Every coastal country has its own version of this dish –raw fish marinated in citric juice-, but we swear that ours is by far the best in the world. For us, cebiche is not something that has recently become fashionable, following the buzz created by chefs like Nobu, Jamie Oliver and Douglas Rodriguez. Peruvians have been polishing plates of raw fish clean, from dusk till dawn, for many centuries.
Back in the time of the Incas, and way before that, ingredients such as onions and limes were unknown to this land, so fishermen used only fresh chillies to prepare it. With the arrival of the Spanish conquerors, those fruits were replaced by onions and lime juice, and as every cook started adding his own personal touch to the concoction, the love of cebiche grew and extended across the country until it became the ruling king on our tables.
Cucho La Rosa, one of our most renowned chefs, believes that only 5 ingredients are needed for a good cebiche: fish, onion, salt, chili pepper, and lime juice. Some people add a pinch of ginger or garlic, some drops of celery juice, or various herbs. The possibilities are endless.
When I first moved to Peru many years ago, the fish was left to marinate in lime juice for many hours, giving as a result a pasty texture. With the Japanese influence and their love of raw fish, cebicherías (informal cebiche temples packed year round both with foodies and drunks looking to cure the hangover with this healthy dish), started experimenting with marinating times and methods. Sometimes, the time is so short that the ingredients are just mixed and served immediately. You won’t get any fresher than that! The juice in which the fish has marinated is known as leche de tigre (tiger’s milk), and is praised for its great aphrodisiac qualities, even more so if it’s a seafood cebiche.
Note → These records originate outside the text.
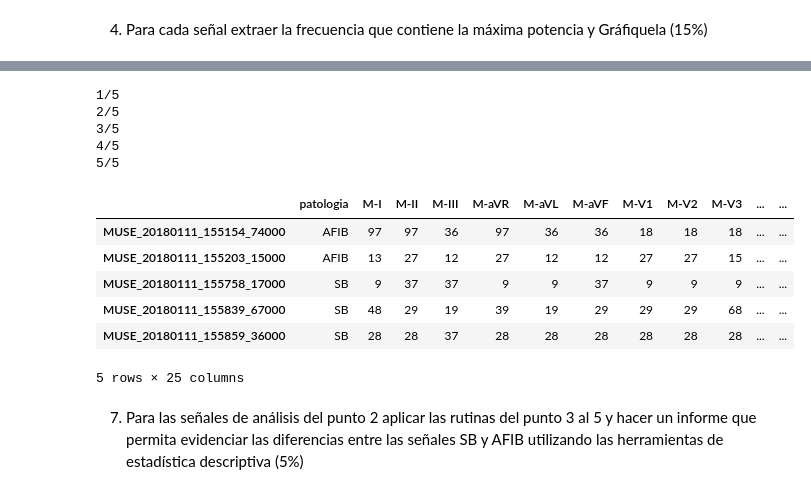
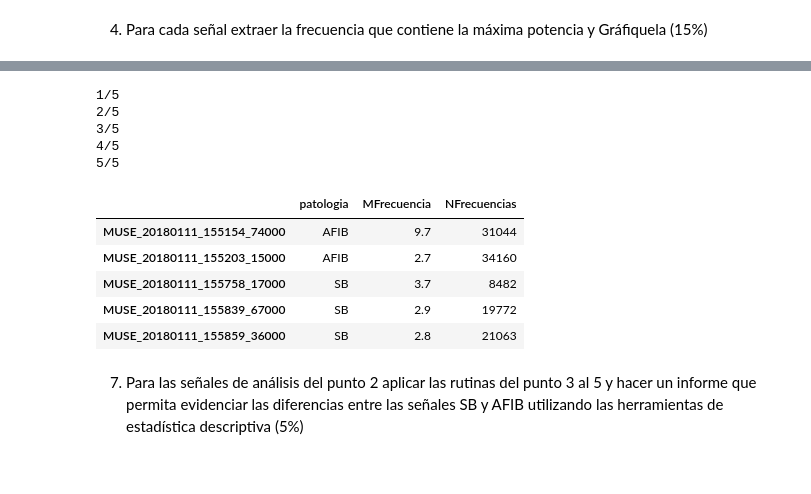
Before and after one commit to AndresBanquezBio/Biosenales, a Jupyter notebook: Proyectos/Proyecto_2/Proyecto2_AndresBanquez_MelinaVillada.ipynb, the cells around one changed output, grey strips where cells are left out. Cells and saved outputs as stored; diff of their text form; code cells hidden in the pictures.

```diff
--- a/Proyectos/Proyecto_2/Proyecto2_AndresBanquez_MelinaVillada.ipynb
+++ b/Proyectos/Proyecto_2/Proyecto2_AndresBanquez_MelinaVillada.ipynb
@@ -94,6 +91,6 @@ def compress(timeseries: np.ndarray) -> np.ndarray:
 # %% [markdown]
 * 3.2 Power Spectral analysis
 # %%
-dff = pd.read_csv(f'{ruta}/{os.listdir(ruta)[0]}',delimiter=',',names=['I', 'II', 'III', 'aVR', 'aVL', 'aVF', 'V1', 'V2', 'V3', 'V4', 'V5', 'V6'])
+dff = pd.read_csv(f'{ruta}/{os.listdir(ruta)[0]}',delimiter=',',names=['I', 'II', 'III', 'aVR', 'aVL', 'aVF', 'V1', 'V2', 'V3', 'V4', 'V5', 'V6'])['II']
 dff.head()
 # %% [output]
@@ -136,23 +138,23 @@ def Bicoherence(timeseries: np.ndarray, largo_segmento: int) -> np.ndarray:
   """
   bispectro, nsegmentos = Bispectrum(timeseries, largo_segmento)
   bicoherence = np.zeros((bispectro.shape[0], bispectro.shape[1]), dtype = complex)
-  bicoherence[:, :] = bispectro / (np.abs(bispectro) + 1e-10)
+  bicoherence[:, :] = bispectro / (np.abs(bispectro))
 
 
   bicoherence_simetric = np.zeros((bicoherence.shape[0], bicoherence.shape[1]), dtype = float)
   # Se aplica simetria
   for f1 in range(bicoherence.shape[0]):
-    for f2 in range(f1, bicoherence.shape[1]-f1):
-      bicoherence_simetric[f1, f2] = bicoherence[f1, f2]
+    bicoherence_simetric[f1, f1:bicoherence.shape[1]-f1] = bicoherence[f1, f1:bicoherence.shape[1]-f1]
+
 
   return np.abs(bicoherence_simetric), nsegmentos
 
-sol, nsegmentos = Bicoherence(detrend(dff).apply(compress)['I'].to_numpy(), 256)
+sol, nsegmentos = Bicoherence(dff, 1000)
 plt.imshow(np.abs(sol), aspect = 'auto', origin = 'lower')
 plt.colorbar(label = 'Magnitud')
 plt.ylim([-0.5, sol.shape[1]/2+0.5])
-plt.xlabel('Frecuencia')
-plt.ylabel('Frecuencia')
+plt.xlabel('Particiones')
+plt.ylabel('Particiones')
 plt.title('Bicoherencia')
 plt.show()
 # %% [output]
@@ -206,19 +187,14 @@ extractNGraph((detrend(pd.read_csv(os.path.join(ruta, os.listdir(ruta)[256]), na
 # %% [markdown]
 5. Para cada señal sumar el número de frecuencias que son significativas para bicoherencia (cuales tienen un valor superior a ![image.png](attachment:image.png) (20%)
 # %%
-def sumaFreqs(data: pd.DataFrame, lengthSegmentos: int) -> dict[float]:
+def sumaFreqs(timeseries: np.ndarray, lengthSegmentos: int) -> int:
     '''
-        Recibe un DataFrame y longitud de los segmentos para posteriormente retornar
-        un diccionario con el numero de valores cuya frecuencia es significativa
-        por cada canal.
+        Recibe un numpy array y longitud de los segmentos para posteriormente retornar
+        un valor entero que da el numero de valores de frecuencia que son importantes
+        para la bicoherencia.
     '''
-    valores = {}
-    for column in data.columns:
-        senal = data[column]
-        B, N = Bicoherence(senal, lengthSegmentos)
-        valores[f'S-{column}'] = np.sum(B > np.sqrt(9.2/(2*N)))
+    B, N = Bicoherence(timeseries, lengthSegmentos)
+    return {'NFrecuencias' : np.sum(B > np.sqrt(9.2/(2*N)))}
 
-    return valores
-
-sumaFreqs(dff, 100)
+sumaFreqs(dff, 1000)
 # %% [output]
@@ -239,41 +204,40 @@ sumaFreqs(dff, 100)
 
 ![image-2.png](attachment:image-2.png)
 # %%
-dataframe = pd.DataFrame(columns=['patologia', 'M-I', 'M-II', 'M-III', 'M-aVR', 'M-aVL', 'M-aVF', 'M-V1', 'M-V2', 'M-V3', 'M-V4', 'M-V5', 'M-V6', 'S-I', 'S-II', 'S-III', 'S-aVR', 'S-aVL', 'S-aVF', 'S-V1', 'S-V2', 'S-V3', 'S-V4', 'S-V5', 'S-V6'])
+dataframe = pd.DataFrame(columns=['patologia', 'MFrecuencia', 'NFrecuencias'])
 def FullDF(lista: list[str], n: int = 5):
     a = 0
     for i in lista:
-        csv = detrend(pd.read_csv(os.path.join(ruta, i), names=['I', 'II', 'III', 'aVR', 'aVL', 'aVF', 'V1', 'V2', 'V3', 'V4', 'V5', 'V6']))
+        csv = sis.detrend(compress(sis.detrend(pd.read_csv(os.path.join(ruta, i), names=['I', 'II', 'III', 'aVR', 'aVL', 'aVF', 'V1', 'V2', 'V3', 'V4', 'V5', 'V6'])['II'])))
         row = diagnostics_df[diagnostics_df.FileName == i.split('.')[0]]
         name = row.FileName.to_numpy()[0]
         patologia = row.Rhythm.to_numpy()[0]
         maximos = extractNGraph(csv, graph = False)
         sumas = sumaFreqs(csv, 500)
         total = {
             'patologia': patologia
         }
         total.update(maximos)
         total.update(sumas)
         dataframe.loc[name] = total
         a+=1
         print(f'{a}/{n}')
         if a == n:
             return dataframe
 listaa = os.listdir(ruta)
 FullDF(listaa)
 # %% [output]
 1/5
 2/5
 3/5
 4/5
 5/5
-|  | patologia | M-I | M-II | M-III | M-aVR | M-aVL | M-aVF | M-V1 | M-V2 | M-V3 | ... | ... |
-| MUSE_20180111_155154_74000 | AFIB | 97 | 97 | 36 | 97 | 36 | 36 | 18 | 18 | 18 | ... | ... |
-| MUSE_20180111_155203_15000 | AFIB | 13 | 27 | 12 | 27 | 12 | 12 | 27 | 27 | 15 | ... | ... |
-| MUSE_20180111_155758_17000 | SB | 9 | 37 | 37 | 9 | 9 | 37 | 9 | 9 | 9 | ... | ... |
-| MUSE_20180111_155839_67000 | SB | 48 | 29 | 19 | 39 | 19 | 29 | 29 | 29 | 68 | ... | ... |
-| MUSE_20180111_155859_36000 | SB | 28 | 28 | 37 | 28 | 28 | 28 | 28 | 28 | 28 | ... | ... |
+|  | patologia | MFrecuencia | NFrecuencias |
+| MUSE_20180111_155154_74000 | AFIB | 9.7 | 31044 |
+| MUSE_20180111_155203_15000 | AFIB | 2.7 | 34160 |
+| MUSE_20180111_155758_17000 | SB | 3.7 | 8482 |
+| MUSE_20180111_155839_67000 | SB | 2.9 | 19772 |
+| MUSE_20180111_155859_36000 | SB | 2.8 | 21063 |
-5 rows × 25 columns
 # %% [markdown]
 7. Para las señales de análisis del punto 2 aplicar las rutinas del punto 3 al 5 y hacer un informe que permita evidenciar las diferencias entre las señales SB y AFIB utilizando las herramientas de estadística descriptiva (5%)
 # %%
```
Also changed, not shown: parts of 17 cells of this notebook, 1 other file.
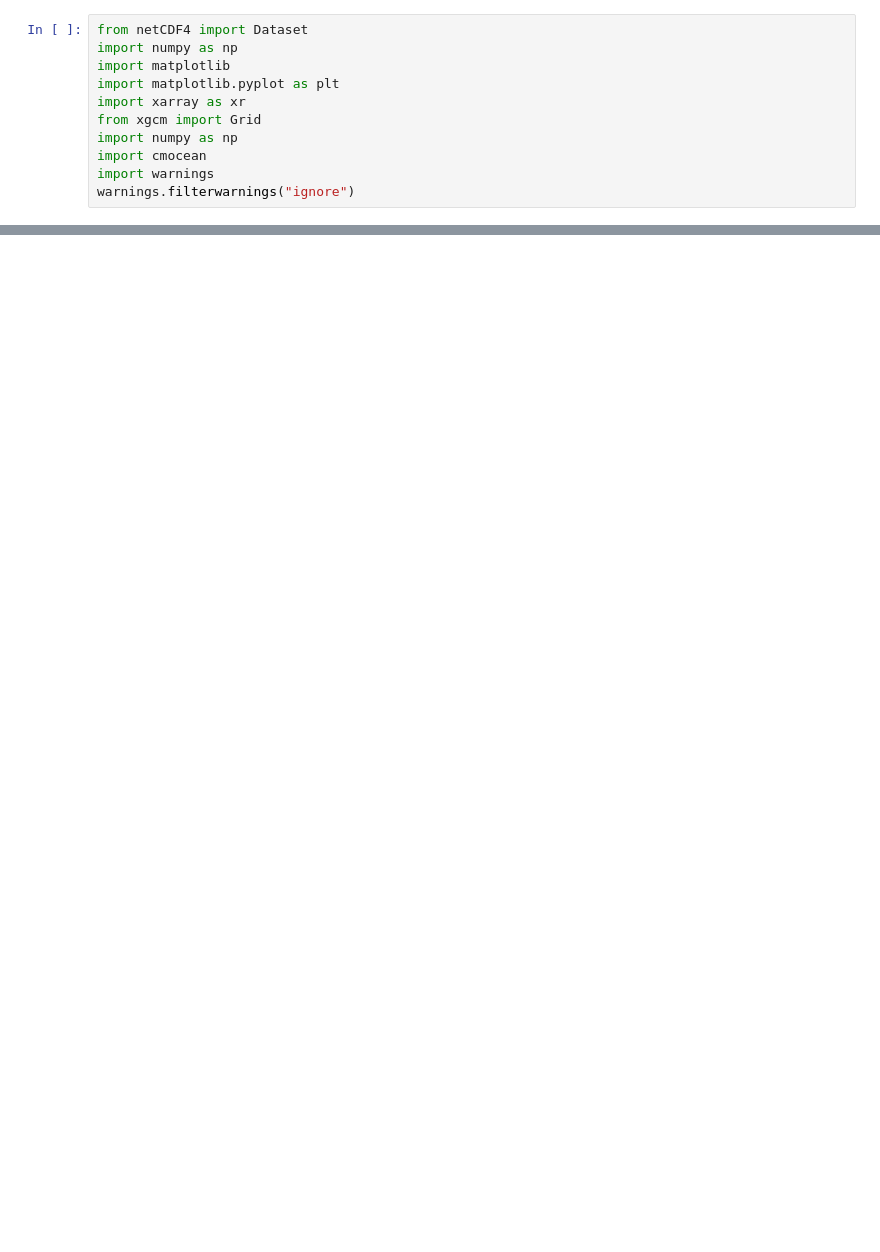
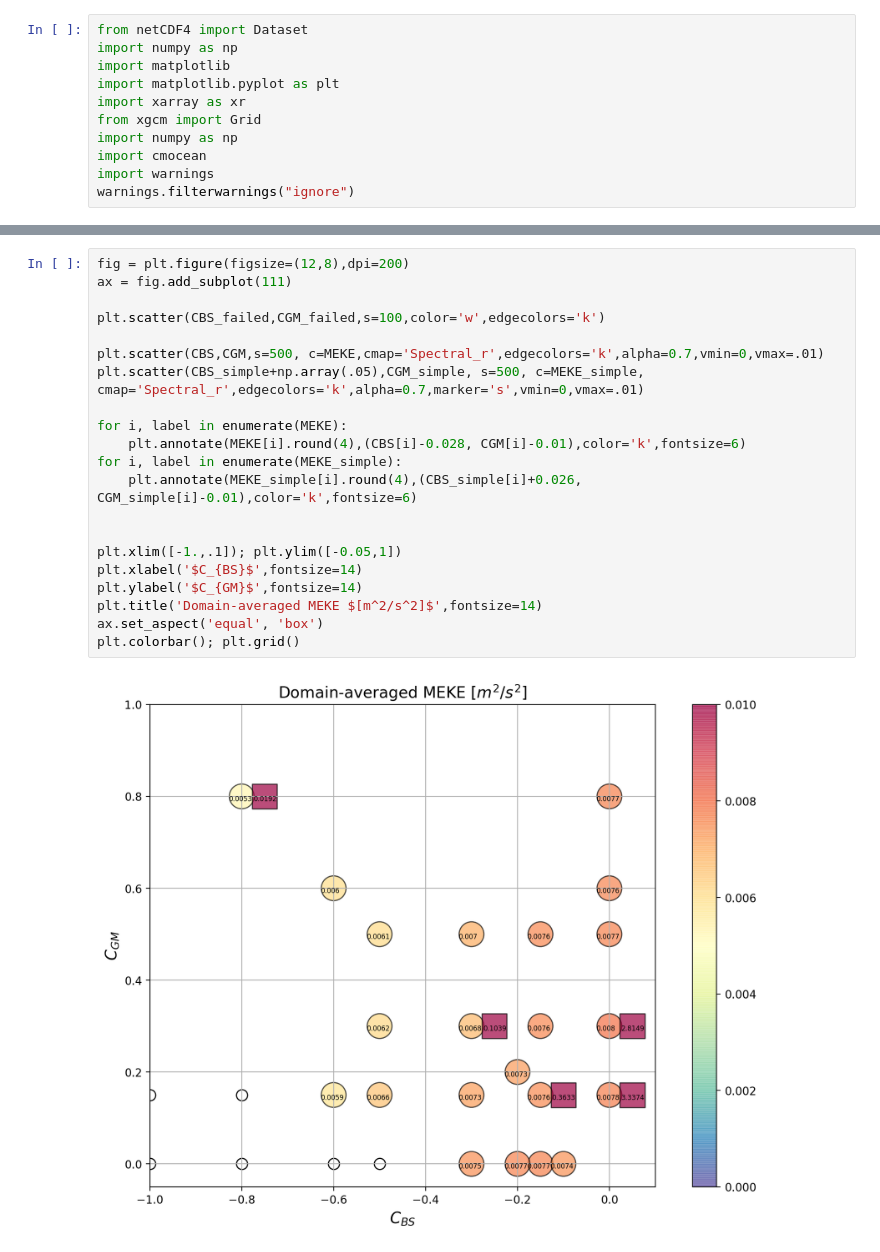
Before and after one commit to ElizabethYankovsky/Neverworld2-Analysis, a Jupyter notebook: Parameterized_runs_analysis/Timeseries.ipynb, the cells around one changed output, grey strips where cells are left out. Saved outputs shown, nothing was run; the diff lists cells and outputs as text; blank space fills up the shorter version.

```diff
--- a/Parameterized_runs_analysis/Timeseries.ipynb
+++ b/Parameterized_runs_analysis/Timeseries.ipynb
@@ -312,0 +463,23 @@ plt.colorbar(); plt.grid()
+# %%
+fig = plt.figure(figsize=(12,8),dpi=200)
+ax = fig.add_subplot(111)
+
+plt.scatter(CBS_failed,CGM_failed,s=100,color='w',edgecolors='k')
+
+plt.scatter(CBS,CGM,s=500, c=MEKE,cmap='Spectral_r',edgecolors='k',alpha=0.7,vmin=0,vmax=.01)
+plt.scatter(CBS_simple+np.array(.05),CGM_simple, s=500, c=MEKE_simple, cmap='Spectral_r',edgecolors='k',alpha=0.7,marker='s',vmin=0,vmax=.01)
+
+for i, label in enumerate(MEKE):
+    plt.annotate(MEKE[i].round(4),(CBS[i]-0.028, CGM[i]-0.01),color='k',fontsize=6)
+for i, label in enumerate(MEKE_simple):
+    plt.annotate(MEKE_simple[i].round(4),(CBS_simple[i]+0.026, CGM_simple[i]-0.01),color='k',fontsize=6)
+
+
+plt.xlim([-1.,.1]); plt.ylim([-0.05,1])
+plt.xlabel('$C_{BS}$',fontsize=14)
+plt.ylabel('$C_{GM}$',fontsize=14)
+plt.title('Domain-averaged MEKE $[m^2/s^2]$',fontsize=14)
+ax.set_aspect('equal', 'box')
+plt.colorbar(); plt.grid()
+# %% [output]
+[figure, added]
```
Also changed, not shown: parts of 16 cells of this notebook, 23 other files.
It’s important to always start with the freshest fish. If possible, make sure your main ingredient spent the previous night still swimming in open water. Frozen fish is a big and most definite NO when it comes to this minimalistic delicacy. Peruvian lime is bright green and small, with an intense acidity that is capable of impregnating the meat with flavor in just a few minutes. If you can’t find these limes, then regular limes, key limes or lemons will do. The onions you use should be red, and the chili peppers, limo (I have seen them only in Peru). In replacement, you can use habanero peppers or jalapeño peppers, or you can find Peruvian yellow chilli pepper paste in several grocery stores or order it online. Beware of the unpredictable heat of these ingredients. They can overwhelm an untrained palate if the amount used is not adjusted to your own taste. In replacement of Peruvian giant corn if you can’t find it fresh or frozen, (but of course, our corn is irreplaceable!), you can use white corn.
Serve cold with a spoon…and provecho!
- 1.5 lb sea bass or sole fillets cut into bite size cubes
- 1 red onion, cut in fine slices
- ½ aji limo (chili pepper) chopped very fine
- ½ garlic clove, chopped very fine
- Juice of 12 limes
- 2 tablespoons coriander leaves, sliced
- 1 sweet potato, boiled, peeled and sliced
- 1 giant kernel corn, boiled in water with 1 tablespoon sugar
- Lettuce leaves
- Combine fish and onion and wash them together. Drain well.
- Season with salt and chili pepper.
- Add lime juice, and a couple of ice cubes or a couple of tablespoons of iced water.
- Let rest for 5 minutes. Discard the ice. Sprinkle with coriander leaves.
- Serve immediately with lettuce, corn and sweet potatoes cut in thick slices.